the Java 5 timeframe because of the addition of Enumerations to the
language. What Resin does (and all auto-reloading Java containers do) is
to create a ClassLoader that contains all the code for your application.
When it senses a change to your code, it loads that new code into a brand
new ClassLoader and releases the old one to be garbage collected once it's
done processing it's active requests. The problem is that, since
Enumerations are guaranteed to work with the == operator, even when
serialized/deserialized between different computers, Java treats them
special, by keeping them in the Permanent Generation (so their internal
ID's won't change). Unfortunately, each time the app is loaded a new set
of Enumerations takes up more space in the precious PermGen until it
finally blows its lid. So, theoretically, you could use less PermGen by
limiting Enumeration use, but that's really not a realistic response.
Before Java became property of Oracle, there was some talk about fixing
this problem at the JVM level, but I haven't heard anything in quite a
On Tue, Apr 24, 2012 at 1:54 PM, Rick Mann <rm...@latencyzero.com> wrote:
> When I'm making changes to the code of a webapp, Resin kindly reloads it
> for me. I can usually get a handful of reloads in before Resin complains
> about being out of PermGen space.

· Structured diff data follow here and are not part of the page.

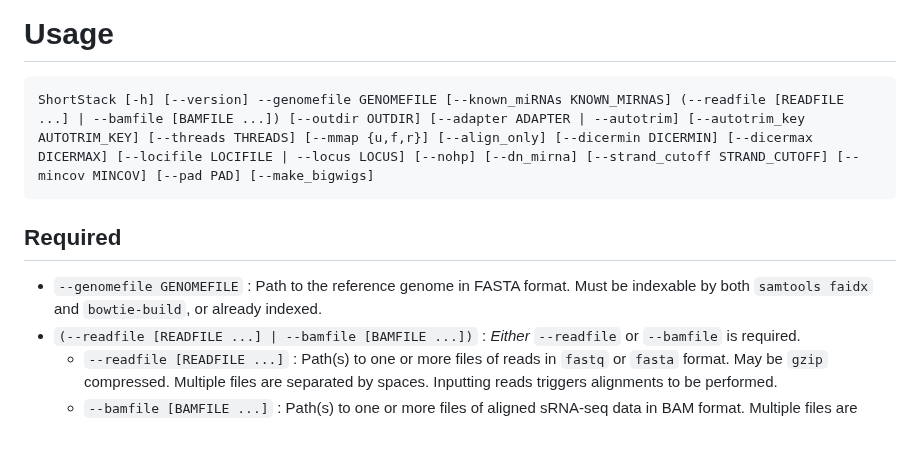
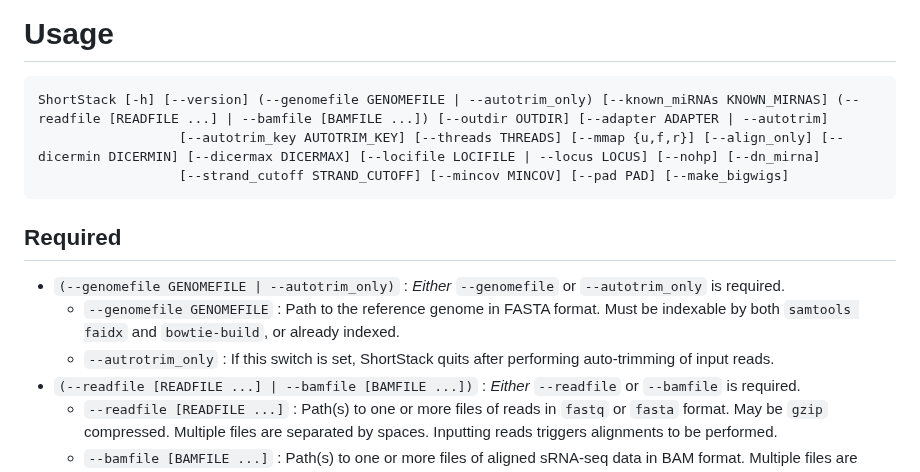
Before and after one commit to MikeAxtell/ShortStack, a Markdown page: README.md, the part around the change. Drawn GitHub-style; blank space fills up the shorter version.

````diff
--- a/README.md
+++ b/README.md
@@ -77,11 +77,15 @@ Then, download the `ShortStack` script from this github repo. Make it executable
 
 # Usage
 ```
-ShortStack [-h] [--version] --genomefile GENOMEFILE [--known_miRNAs KNOWN_MIRNAS] (--readfile [READFILE ...] | --bamfile [BAMFILE ...]) [--outdir OUTDIR] [--adapter ADAPTER | --autotrim] [--autotrim_key AUTOTRIM_KEY] [--threads THREADS] [--mmap {u,f,r}] [--align_only] [--dicermin DICERMIN] [--dicermax DICERMAX] [--locifile LOCIFILE | --locus LOCUS] [--nohp] [--dn_mirna] [--strand_cutoff STRAND_CUTOFF] [--mincov MINCOV] [--pad PAD] [--make_bigwigs]
+ShortStack [-h] [--version] (--genomefile GENOMEFILE | --autotrim_only) [--known_miRNAs KNOWN_MIRNAS] (--readfile [READFILE ...] | --bamfile [BAMFILE ...]) [--outdir OUTDIR] [--adapter ADAPTER | --autotrim]
+                  [--autotrim_key AUTOTRIM_KEY] [--threads THREADS] [--mmap {u,f,r}] [--align_only] [--dicermin DICERMIN] [--dicermax DICERMAX] [--locifile LOCIFILE | --locus LOCUS] [--nohp] [--dn_mirna]
+                  [--strand_cutoff STRAND_CUTOFF] [--mincov MINCOV] [--pad PAD] [--make_bigwigs]
 ```
 
 ## Required
-- `--genomefile GENOMEFILE` : Path to the reference genome in FASTA format. Must be indexable by both `samtools faidx` and `bowtie-build`, or already indexed.
+- `(--genomefile GENOMEFILE | --autotrim_only)` : *Either* `--genomefile` or `--autotrim_only` is required.
+    - `--genomefile GENOMEFILE` : Path to the reference genome in FASTA format. Must be indexable by both `samtools faidx` and `bowtie-build`, or already indexed.
+    - `--autrotrim_only` : If this switch is set, ShortStack quits after performing auto-trimming of input reads.
 - `(--readfile [READFILE ...] | --bamfile [BAMFILE ...])` : *Either* `--readfile` or `--bamfile` is required.
     - `--readfile [READFILE ...]` : Path(s) to one or more files of reads in `fastq` or `fasta` format. May be `gzip` compressed. Multiple files are separated by spaces. Inputting reads triggers alignments to be performed.
     - `--bamfile [BAMFILE ...]` : Path(s) to one or more files of aligned sRNA-seq data in BAM format. Multiple files are separated by spaces. BAM files must match the reference genome given in `--genomefile`.
````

> Is there something I'm doing wrong in my app that it leaks like this?
> resin-interest mailing list
resin-interest mailing list